■ **THE PROBLEM**
Print every line below exactly. Skip the pictures.
(DATA FOR PROCESSING Opens)
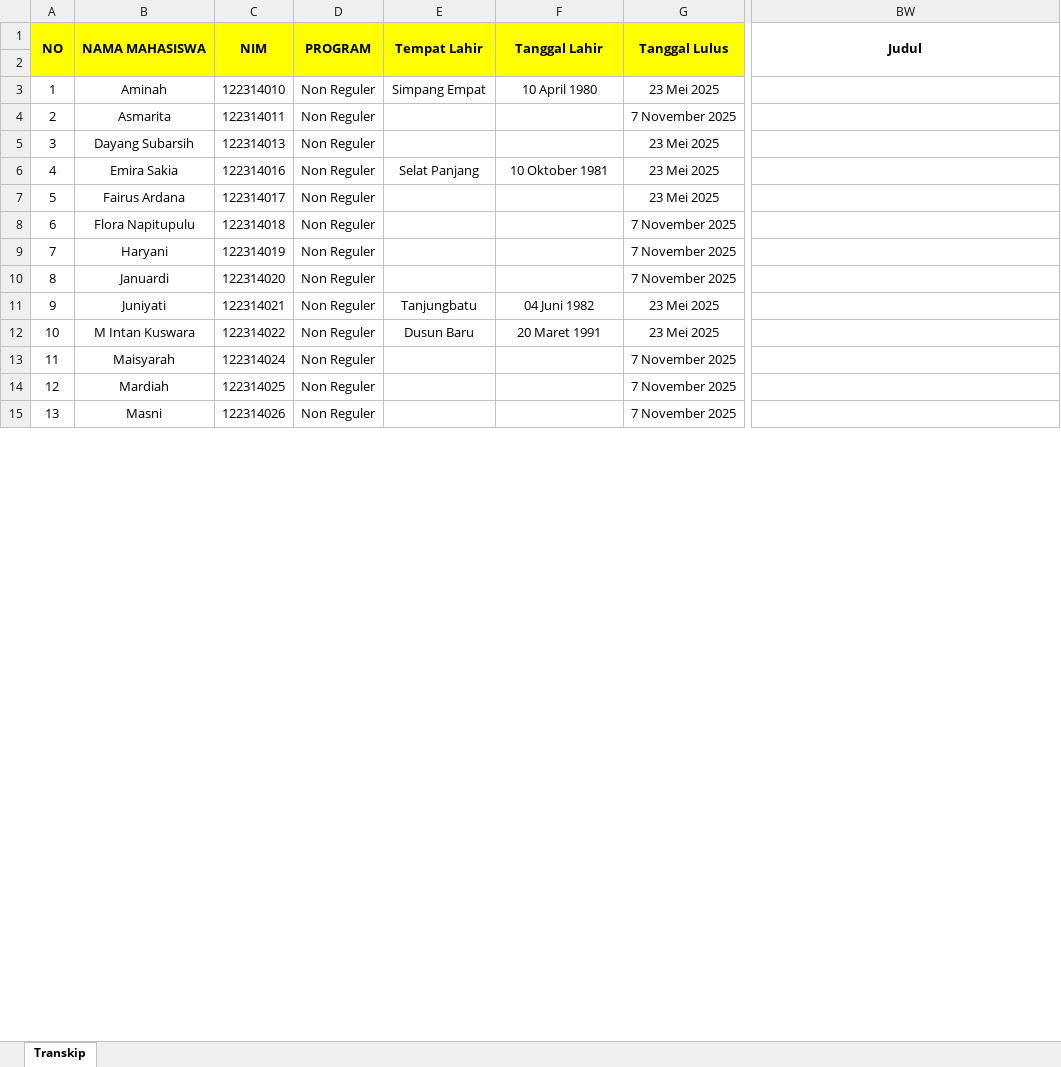
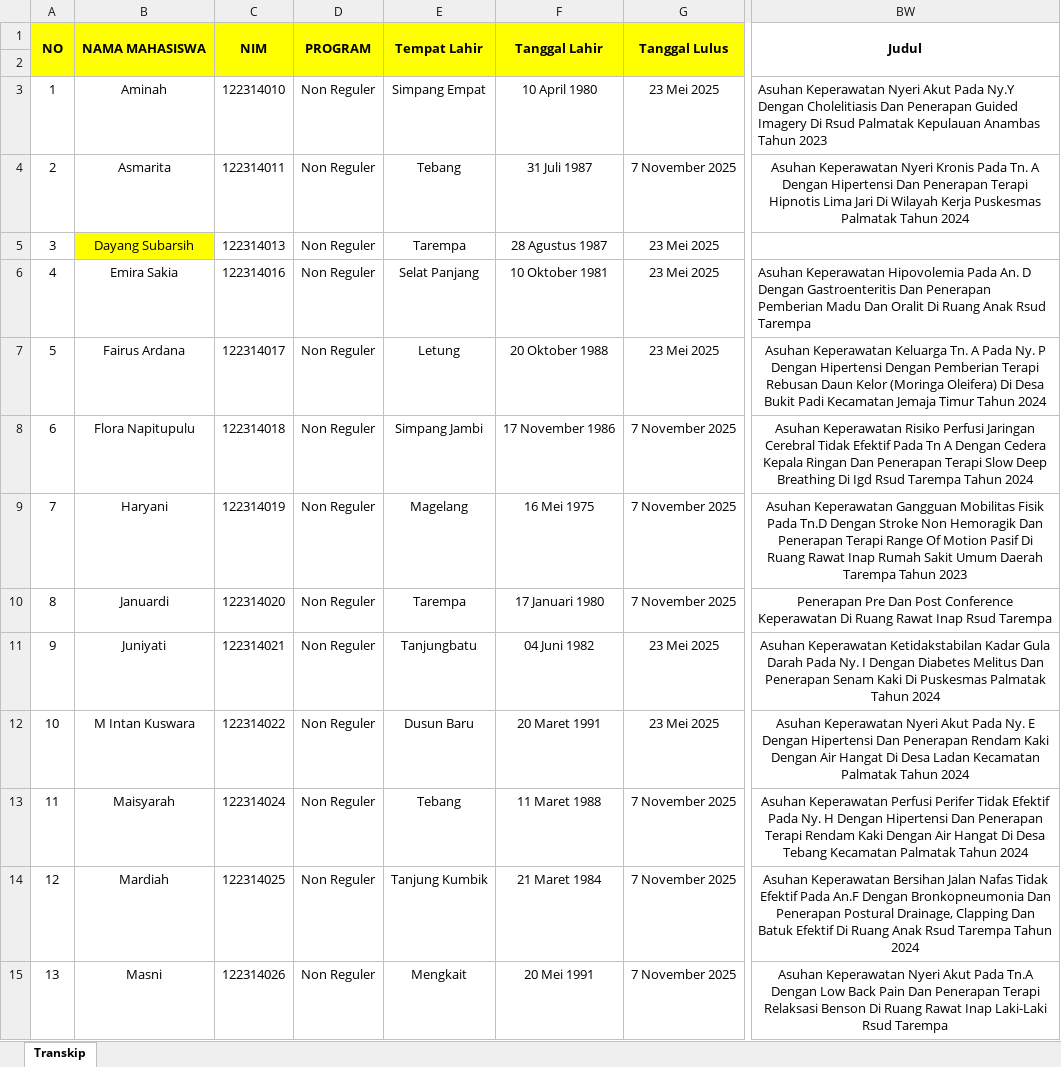
Before and after one commit to nandomardi23/transkip_nilai_2025, an Excel workbook: Ners/2023-2024/Transkip Nilai Ners 2023-2024.xlsx, sheet Transkip, drawn as a sheet; only a part is shown, gaps mark what is left out; values as stored, in another font and other column widths than the file's, no borders; the diff covers the shown part only; the diff names each change by its address in the sheet, - before the commit and + after, or states it on an @@ line.

Commit message:
penambahan data ners 2023-2024

```diff
--- a/Ners/2023-2024/Transkip Nilai Ners 2023-2024.xlsx (sheet Transkip)
+++ b/Ners/2023-2024/Transkip Nilai Ners 2023-2024.xlsx (sheet Transkip)
-BW3: (empty)
+BW3: Asuhan Keperawatan Nyeri Akut Pada Ny.Y Dengan Cholelitiasis Dan Penerapan Guided Imagery Di Rsud Palmatak Kepulauan Anambas Tahun 2023
-E4: (empty)
+E4: Tebang
-F4: (empty)
+F4: 31 Juli 1987
-BW4: (empty)
+BW4: Asuhan Keperawatan Nyeri Kronis Pada Tn. A Dengan Hipertensi Dan Penerapan Terapi Hipnotis Lima Jari Di Wilayah Kerja Puskesmas Palmatak Tahun 2024
-B5 fill: none
+B5 fill: #FFFF00
-E5: (empty)
+E5: Tarempa
-F5: (empty)
+F5: 28 Agustus 1987
-BW6: (empty)
+BW6: Asuhan Keperawatan Hipovolemia Pada An. D Dengan Gastroenteritis Dan Penerapan Pemberian Madu Dan Oralit Di Ruang Anak Rsud Tarempa
-E7: (empty)
+E7: Letung
-F7: (empty)
+F7: 20 Oktober 1988
-BW7: (empty)
+BW7: Asuhan Keperawatan Keluarga Tn. A Pada Ny. P Dengan Hipertensi Dengan Pemberian Terapi Rebusan Daun Kelor (Moringa Oleifera) Di Desa Bukit Padi Kecamatan Jemaja Timur Tahun 2024
-E8: (empty)
+E8: Simpang Jambi
-F8: (empty)
+F8: 17 November 1986
-BW8: (empty)
+BW8: Asuhan Keperawatan Risiko Perfusi Jaringan Cerebral Tidak Efektif Pada Tn A Dengan Cedera Kepala Ringan Dan Penerapan Terapi Slow Deep Breathing Di Igd Rsud Tarempa Tahun 2024
-E9: (empty)
+E9: Magelang
-F9: (empty)
+F9: 16 Mei 1975
-BW9: (empty)
+BW9: Asuhan Keperawatan Gangguan Mobilitas Fisik Pada Tn.D Dengan Stroke Non Hemoragik Dan Penerapan Terapi Range Of Motion Pasif Di Ruang Rawat Inap Rumah Sakit Umum Daerah Tarempa Tahun 2023
-E10: (empty)
+E10: Tarempa
-F10: (empty)
+F10: 17 Januari 1980
-BW10: (empty)
+BW10: Penerapan Pre Dan Post Conference Keperawatan Di Ruang Rawat Inap Rsud Tarempa
-BW11: (empty)
+BW11: Asuhan Keperawatan Ketidakstabilan Kadar Gula Darah Pada Ny. I Dengan Diabetes Melitus Dan Penerapan Senam Kaki Di Puskesmas Palmatak Tahun 2024
-BW12: (empty)
+BW12: Asuhan Keperawatan Nyeri Akut Pada Ny. E Dengan Hipertensi Dan Penerapan Rendam Kaki Dengan Air Hangat Di Desa Ladan Kecamatan Palmatak Tahun 2024
-E13: (empty)
+E13: Tebang
-F13: (empty)
+F13: 11 Maret 1988
-BW13: (empty)
+BW13: Asuhan Keperawatan Perfusi Perifer Tidak Efektif Pada Ny. H Dengan Hipertensi Dan Penerapan Terapi Rendam Kaki Dengan Air Hangat Di Desa Tebang Kecamatan Palmatak Tahun 2024
-E14: (empty)
+E14: Tanjung Kumbik
-F14: (empty)
+F14: 21 Maret 1984
-BW14: (empty)
+BW14: Asuhan Keperawatan Bersihan Jalan Nafas Tidak Efektif Pada An.F Dengan Bronkopneumonia Dan Penerapan Postural Drainage, Clapping Dan Batuk Efektif Di Ruang Anak Rsud Tarempa Tahun 2024
-E15: (empty)
+E15: Mengkait
-F15: (empty)
+F15: 20 Mei 1991
-BW15: (empty)
+BW15: Asuhan Keperawatan Nyeri Akut Pada Tn.A Dengan Low Back Pain Dan Penerapan Terapi Relaksasi Benson Di Ruang Rawat Inap Laki-Laki Rsud Tarempa
```
Also changed, not shown: 64 edited cells and cell formats elsewhere in this sheet, 1 other file.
(DATA FOR PROCESSING Closes)
■ **RESPONSE FOR THIS EXERCISE**
Before and after one commit to nandomardi23/transkip_nilai_2025, an Excel workbook: Ners/2023-2024/Transkip Nilai Ners 2023-2024.xlsx, sheet Transkip, drawn as a sheet; only a part is shown, gaps mark what is left out; values as stored, in another font and other column widths than the file's, no borders; the diff covers the shown part only; the diff names each change by its address in the sheet, - before the commit and + after, or states it on an @@ line.

Commit message:
penambahan data ners 2023-2024

```diff
--- a/Ners/2023-2024/Transkip Nilai Ners 2023-2024.xlsx (sheet Transkip)
+++ b/Ners/2023-2024/Transkip Nilai Ners 2023-2024.xlsx (sheet Transkip)
-BW3: (empty)
+BW3: Asuhan Keperawatan Nyeri Akut Pada Ny.Y Dengan Cholelitiasis Dan Penerapan Guided Imagery Di Rsud Palmatak Kepulauan Anambas Tahun 2023
-E4: (empty)
+E4: Tebang
-F4: (empty)
+F4: 31 Juli 1987
-BW4: (empty)
+BW4: Asuhan Keperawatan Nyeri Kronis Pada Tn. A Dengan Hipertensi Dan Penerapan Terapi Hipnotis Lima Jari Di Wilayah Kerja Puskesmas Palmatak Tahun 2024
-B5 fill: none
+B5 fill: #FFFF00
-E5: (empty)
+E5: Tarempa
-F5: (empty)
+F5: 28 Agustus 1987
-BW6: (empty)
+BW6: Asuhan Keperawatan Hipovolemia Pada An. D Dengan Gastroenteritis Dan Penerapan Pemberian Madu Dan Oralit Di Ruang Anak Rsud Tarempa
-E7: (empty)
+E7: Letung
-F7: (empty)
+F7: 20 Oktober 1988
-BW7: (empty)
+BW7: Asuhan Keperawatan Keluarga Tn. A Pada Ny. P Dengan Hipertensi Dengan Pemberian Terapi Rebusan Daun Kelor (Moringa Oleifera) Di Desa Bukit Padi Kecamatan Jemaja Timur Tahun 2024
-E8: (empty)
+E8: Simpang Jambi
-F8: (empty)
+F8: 17 November 1986
-BW8: (empty)
+BW8: Asuhan Keperawatan Risiko Perfusi Jaringan Cerebral Tidak Efektif Pada Tn A Dengan Cedera Kepala Ringan Dan Penerapan Terapi Slow Deep Breathing Di Igd Rsud Tarempa Tahun 2024
-E9: (empty)
+E9: Magelang
-F9: (empty)
+F9: 16 Mei 1975
-BW9: (empty)
+BW9: Asuhan Keperawatan Gangguan Mobilitas Fisik Pada Tn.D Dengan Stroke Non Hemoragik Dan Penerapan Terapi Range Of Motion Pasif Di Ruang Rawat Inap Rumah Sakit Umum Daerah Tarempa Tahun 2023
-E10: (empty)
+E10: Tarempa
-F10: (empty)
+F10: 17 Januari 1980
-BW10: (empty)
+BW10: Penerapan Pre Dan Post Conference Keperawatan Di Ruang Rawat Inap Rsud Tarempa
-BW11: (empty)
+BW11: Asuhan Keperawatan Ketidakstabilan Kadar Gula Darah Pada Ny. I Dengan Diabetes Melitus Dan Penerapan Senam Kaki Di Puskesmas Palmatak Tahun 2024
-BW12: (empty)
+BW12: Asuhan Keperawatan Nyeri Akut Pada Ny. E Dengan Hipertensi Dan Penerapan Rendam Kaki Dengan Air Hangat Di Desa Ladan Kecamatan Palmatak Tahun 2024
-E13: (empty)
+E13: Tebang
-F13: (empty)
+F13: 11 Maret 1988
-BW13: (empty)
+BW13: Asuhan Keperawatan Perfusi Perifer Tidak Efektif Pada Ny. H Dengan Hipertensi Dan Penerapan Terapi Rendam Kaki Dengan Air Hangat Di Desa Tebang Kecamatan Palmatak Tahun 2024
-E14: (empty)
+E14: Tanjung Kumbik
-F14: (empty)
+F14: 21 Maret 1984
-BW14: (empty)
+BW14: Asuhan Keperawatan Bersihan Jalan Nafas Tidak Efektif Pada An.F Dengan Bronkopneumonia Dan Penerapan Postural Drainage, Clapping Dan Batuk Efektif Di Ruang Anak Rsud Tarempa Tahun 2024
-E15: (empty)
+E15: Mengkait
-F15: (empty)
+F15: 20 Mei 1991
-BW15: (empty)
+BW15: Asuhan Keperawatan Nyeri Akut Pada Tn.A Dengan Low Back Pain Dan Penerapan Terapi Relaksasi Benson Di Ruang Rawat Inap Laki-Laki Rsud Tarempa
```
Also changed, not shown: 64 edited cells and cell formats elsewhere in this sheet, 1 other file.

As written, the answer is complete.